Four trade unions have warned the Environment Agency that its salaries are so low they are damaging its ability to recruit specialists.
Prospect, Unison, GMB and Unite urged agency board members to assert their independence and ignore Treasury guidance to limit pay rises to 1-1.5%. This guidance, which was issued in June, is being challenged separately by civil service trade unions Prospect, the Public and Commercial Services Union and the FDA, who have moved to a judicial review over what they say was inadequate consultation on the plan.
The letter from Prospect, Unison, GMB and Unite to the EA said: “Salaries have fallen far below the level needed to attract, and there needs to be a substantial increase to recruit and retain effectively”.
They said the agency’s ability to operate “floats on a sea of staff goodwill” which could not be relied upon indefinitely, and half of union members worked longer hours than they are paid for.
Pay levels for staff to fill voluntary out-of-hours emergency stand-by rotas were such that the agency “struggles to fill the rotas…to make sure it is properly placed to respond,” the unions said.
Prospect negotiations officer Kevin Warden said: “This patient committed workforce has limits, and another real term pay cut this year, on top of around 15% real terms loss as a result of the pay cap, would test these.”
Responding to the letter, the Environment Agency highlighted that it was covered by the Treasury pay guidance for 2018-19 that recommends that the average pay award should be within the range of 1% to 1.5%;
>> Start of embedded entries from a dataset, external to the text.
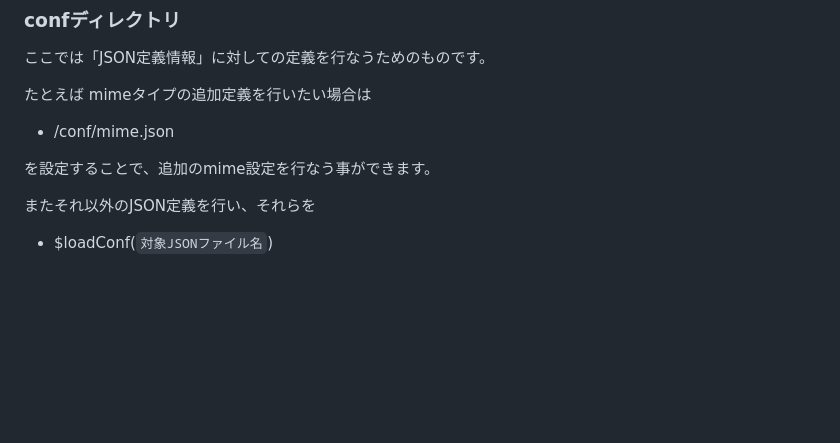
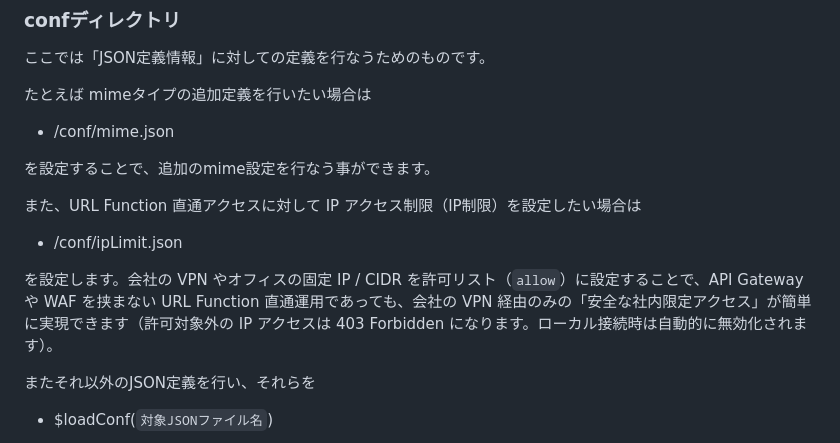
Before and after one commit to maachang/minto, a Markdown page: docs/setup.md, the part around the change. Drawn GitHub-style; blank space fills up the shorter version.

```diff
--- a/docs/setup.md
+++ b/docs/setup.md
@@ -143,6 +143,11 @@ public 以下に対して、静的コンテンツ(htmlファイルや jpeg フ
 - /conf/mime.json
 
 を設定することで、追加のmime設定を行なう事ができます。
+
+また、URL Function 直通アクセスに対して IP アクセス制限（IP制限）を設定したい場合は
+- /conf/ipLimit.json
+
+を設定します。会社の VPN やオフィスの固定 IP / CIDR を許可リスト（`allow`）に設定することで、API Gateway や WAF を挟まない URL Function 直通運用であっても、会社の VPN 経由のみの「安全な社内限定アクセス」が簡単に実現できます（許可対象外の IP アクセスは 403 Forbidden になります。ローカル接続時は自動的に無効化されます）。
 
 またそれ以外のJSON定義を行い、それらを
 - $loadConf(`対象JSONファイル名`)
```
Also changed, not shown: README.md (+1 -0 lines), lambda/src/README.md (+21 -0 lines).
“The government has published its civil service annual pay guidance setting out the financial parameters which civil service departments and non-departmental public bodies, including the Environment Agency, can determine pay awards for this financial year."